Restoration management procedures for Michigan's Upper Peninsula watersheds

Document Type

Conference Proceeding

Publication Date



Stream pollution, or an excess of naturally occurring sediment, is a continual problem within watersheds and directly related to fluctuations of its fish inhabitants. Sediment introduction in a stream system occurs primarily by sheet flow and/or concentrated flow. Restoration efforts require knowledge in water resource engineering, fish and invertebrate habitat, and construction management. This report documents the hydrologic engineering analysis, planning, management, and monitoring of a successful stream restoration project in a rural region of Michigan's Upper Peninsula. The Otter River restoration project was initiated in May 1999 to confront the problem of sediment pollution into the Otter Lake watershed. The Otter Lake system is recognized for a once prominent fishing habitat, the last documented site of upper Michigan's grayling fish species and an established blue ribbon trout stream. A combined effort of the Michigan Technological University (MTU) Watershed Improvement Center and all divisions of the Michigan Department of Natural Resources (MDNR) has proven effective. Copyright ASCE 2004.

Publication Title

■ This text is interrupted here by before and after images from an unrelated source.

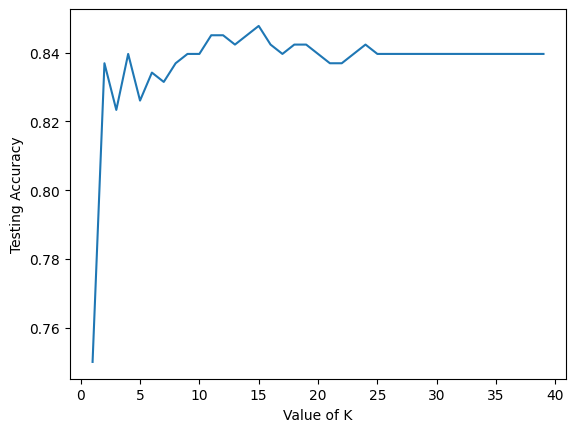
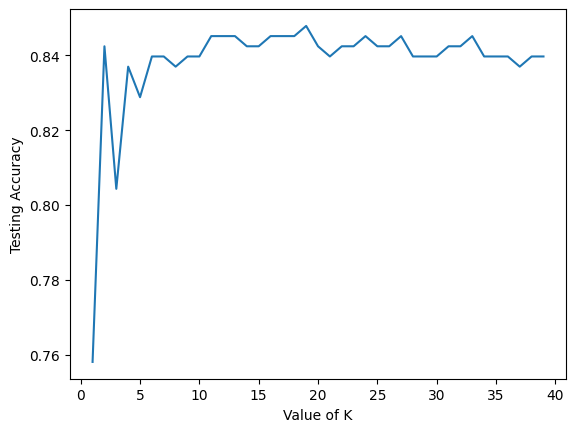
test/trained scores

diff --git a/scripts/attrition.py b/scripts/attrition.py
@@ -12,7 +12,7 @@ from sklearn.preprocessing import (
 )
 import matplotlib.pyplot as plt
 import numpy as np
-
+import seaborn as sns
 from common import DATA_FILE, OUTPUT
 
 
@@ -105,7 +105,7 @@ for key, value in test_score.items():
 k_range = range(1, 40)
 scores = []
 for k in k_range:
-    knn = KNeighborsClassifier(n_neighbors=k,metric='minkowski')
+    knn = KNeighborsClassifier(n_neighbors=k,metric='manhattan')
     knn.fit(X_train,np.ravel(y_train,order='C'))
     y_pred = knn.predict(X_test)
     # appending the accuracy scores in the dictionary named scores.
@@ -116,4 +116,30 @@ plt.xlabel('Value of K')
 plt.ylabel('Testing Accuracy')
 plt.savefig(
     OUTPUT.joinpath("minkowski.png"), bbox_inches="tight", transparent=True
+)
+test_scores = []
+train_scores = []
+for i in range(1,15):
+    knn = KNeighborsClassifier(i)
+    knn.fit(X_train,y_train) 
+    train_scores.append(knn.score(X_train,y_train))
+    test_scores.append(knn.score(X_test,y_test))
+    
+## Training Evaluation
+max_train_score = max(train_scores)
+# # Store the max train test score index by enumerating through all the scores.
+train_scores_ind = [i for i, v in enumerate(train_scores) if v == max_train_score]
+# Store the max score in the first curly parenthesis and the indices in the second.
+# The lambda function takes the index starting at zero therefore one is added to get the k value.
+print('Max train score {} % and k = {}'.format(max_train_score*100,list(map(lambda x: x+1, train_scores_ind))))
+## Testing Evaluation
+max_test_score = max(test_scores)
+test_scores_ind = [i for i, v in enumerate(test_scores) if v == max_test_score]
+print('Max test score {} % and k = {}'.format(max_test_score*100,list(map(lambda x: x+1, test_scores_ind))))
+## Train Test Evaluation by comparative graph.
+plt.figure(figsize=(12,5))
+p = sns.lineplot(train_scores,label='Train Score')
+p = sns.lineplot(test_scores,label='Test Score')
+plt.savefig(
+    OUTPUT.joinpath("test.png"), bbox_inches="tight", transparent=True
 )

Joint Conference on Water Resource Engineering and Water Resources Planning and Management 2000: Building Partnerships